Specifically, Oracle is now embedding AI capabilities within the existing Enterprise Resource Planning Cloud, Human Capital Management Cloud, Supply Chain Management Cloud, as well as the Oracle Customer Experience Cloud applications.

Oracle's adaptive intelligence capabilities in the CX arena are comparable to Salesforce's Einstein capabilities. However, at its annual OpenWorld conference, the tech giant will be demonstrating how, by broadening its AI and machine learning footprint across cloud applications, it can help companies leverage both customer and business data.

"We have the broadest suite of cloud applications -- it's not just CX, HR or ERP, but we have all these capabilities," Jack Berkowitz, VP of products and data science for Oracle's Adaptive Intelligence program. For a customer using multiple Oracle clouds, he said, "we can provide AI and machine learning that bridges those applications, not just within those specific use cases."

The Adaptive Intelligence applications also tap the Oracle Data Cloud, a huge trove of information that includes more than 5 billion global consumer and business IDs and more than 7.5 trillion data points collected monthly.

Informed by data pulled from multiple clouds, companies can make more informed decisions in a range of areas. For instance, a recruiter could use Oracle's Adaptive Intelligence to find people who best match a job description. They could also use it to study existing job performance information to create the profile of a successful potential candidate.

A finance professional, meanwhile, could use the Oracle's AI to analyze historical business trends and business risk data to optimize cash flow and create an optimal balance between buyers and suppliers.

Customers in the CX Cloud continue to drive a lot of interest in AI-powered tools, Berkowitz said, given the intense competition in the retail sector. Oracle also expects to see strong interest from supply chain and operations customers. Meanwhile, the potential to exploit these tools in the realm of finance could be significant as well. "The ability to find opportunities to free up working capital, or create better supplier terms so you're not paying as much, is a really big area for CFOs," Berkowitz said.

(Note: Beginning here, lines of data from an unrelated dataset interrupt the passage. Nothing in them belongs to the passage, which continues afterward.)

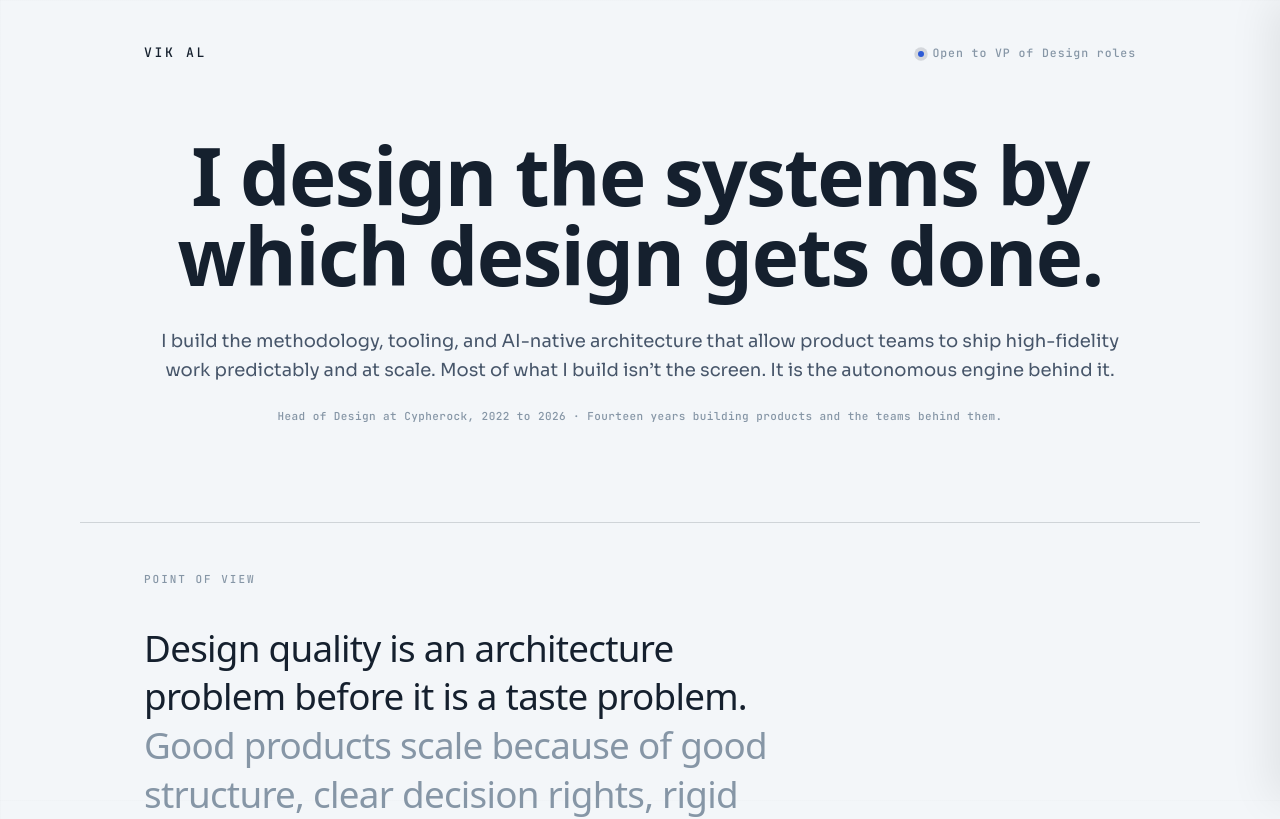
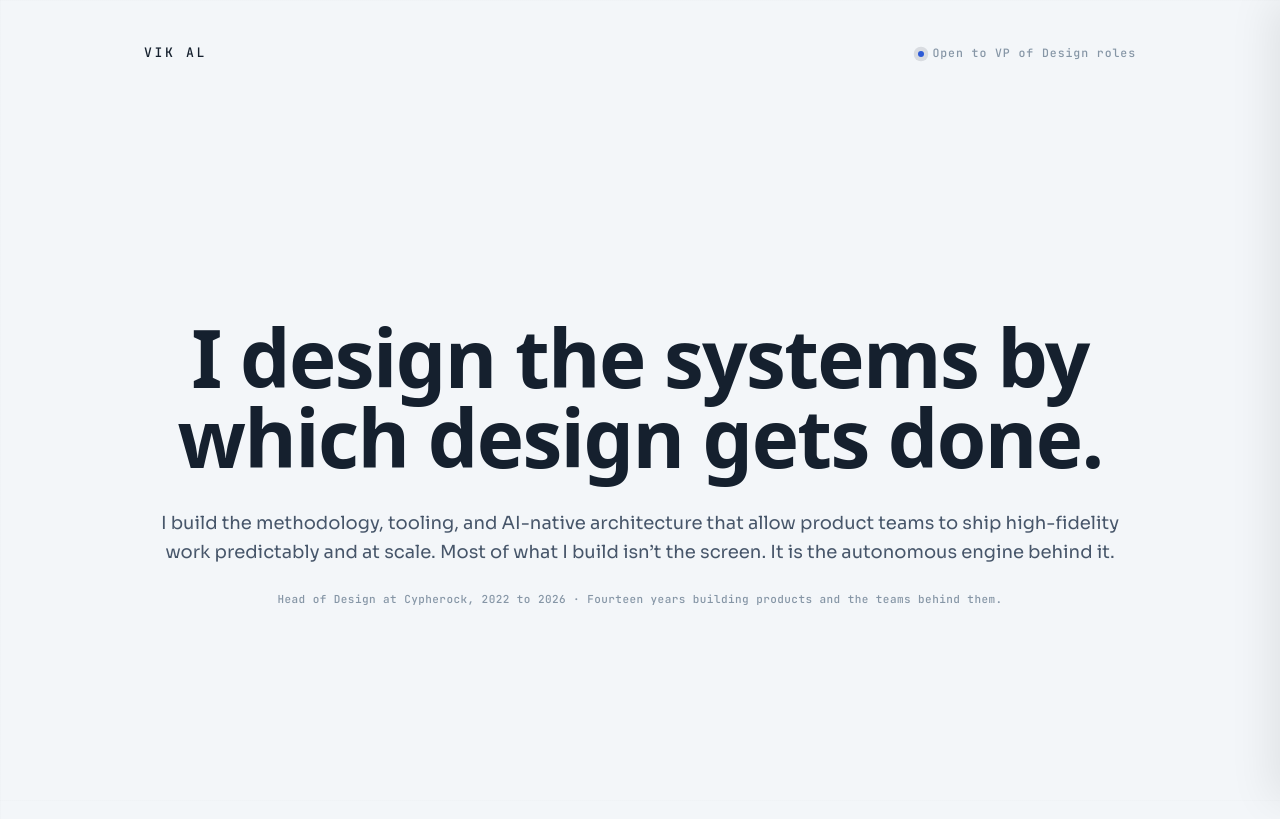
Before and after one commit to Prashant-Vikal/vik.al, a React (Vite) app: page / in a window 1280 px wide. Shown: the top 819 px of the page. Built offline with nearby package versions, Linux system fonts and the light colour scheme; a web font is replaced by a local one.

Commit message:
Refactor .hero class for improved layout
Updated .hero class styles for layout and alignment.

```diff
--- a/src/index.css
+++ b/src/index.css
@@ -39,8 +39,16 @@ a { color: inherit; }
 
 /*
 .hero { padding-top: clamp(2.5rem, 9vh, 5rem); padding-bottom: clamp(4rem, 12vh, 7rem); display: grid; grid-template-columns: 1.2fr 0.8fr; gap: clamp(2rem, 5vw, 4rem); align-items: center; }
+
+.hero { padding-top: clamp(2.5rem, 9vh, 5rem); padding-bottom: clamp(4rem, 12vh, 7rem); text-align: center; }
 */
-.hero { padding-top: clamp(2.5rem, 9vh, 5rem); padding-bottom: clamp(4rem, 12vh, 7rem); text-align: center; }
+.hero {
+  min-height: 100svh;          /* full screen height */
+  display: flex;
+  flex-direction: column;
+  justify-content: center;
+  text-align: center;
+}
 /*
 .hero h1 { font-family: var(--display); font-weight: var(--dw); font-size: clamp(2.4rem, 7vw, var(--heading-size)); line-height: 1.0; letter-spacing: var(--dtrack); max-width: 14ch; }
 */
```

Along with AI capabilities, Oracle on Monday rolled out a series of other enhancements to its cloud applications. On the HCM Cloud, for instance, new products include the Recruiting Cloud, which gives recruiters and job seekers new tools for support such as chatbots, as well as tools to drive proactive recruiting campaigns. The HCM Cloud is also getting a new Workforce Health and Safety Incident Management tool. It provides dashboards and reporting tools to track accidents, unsafe working conditions and to ensure action is taken in response to safety incidents. Meanwhile, the ERP Cloud is getting new financial, procurement, portfolio management and performance management features.

Editorial standards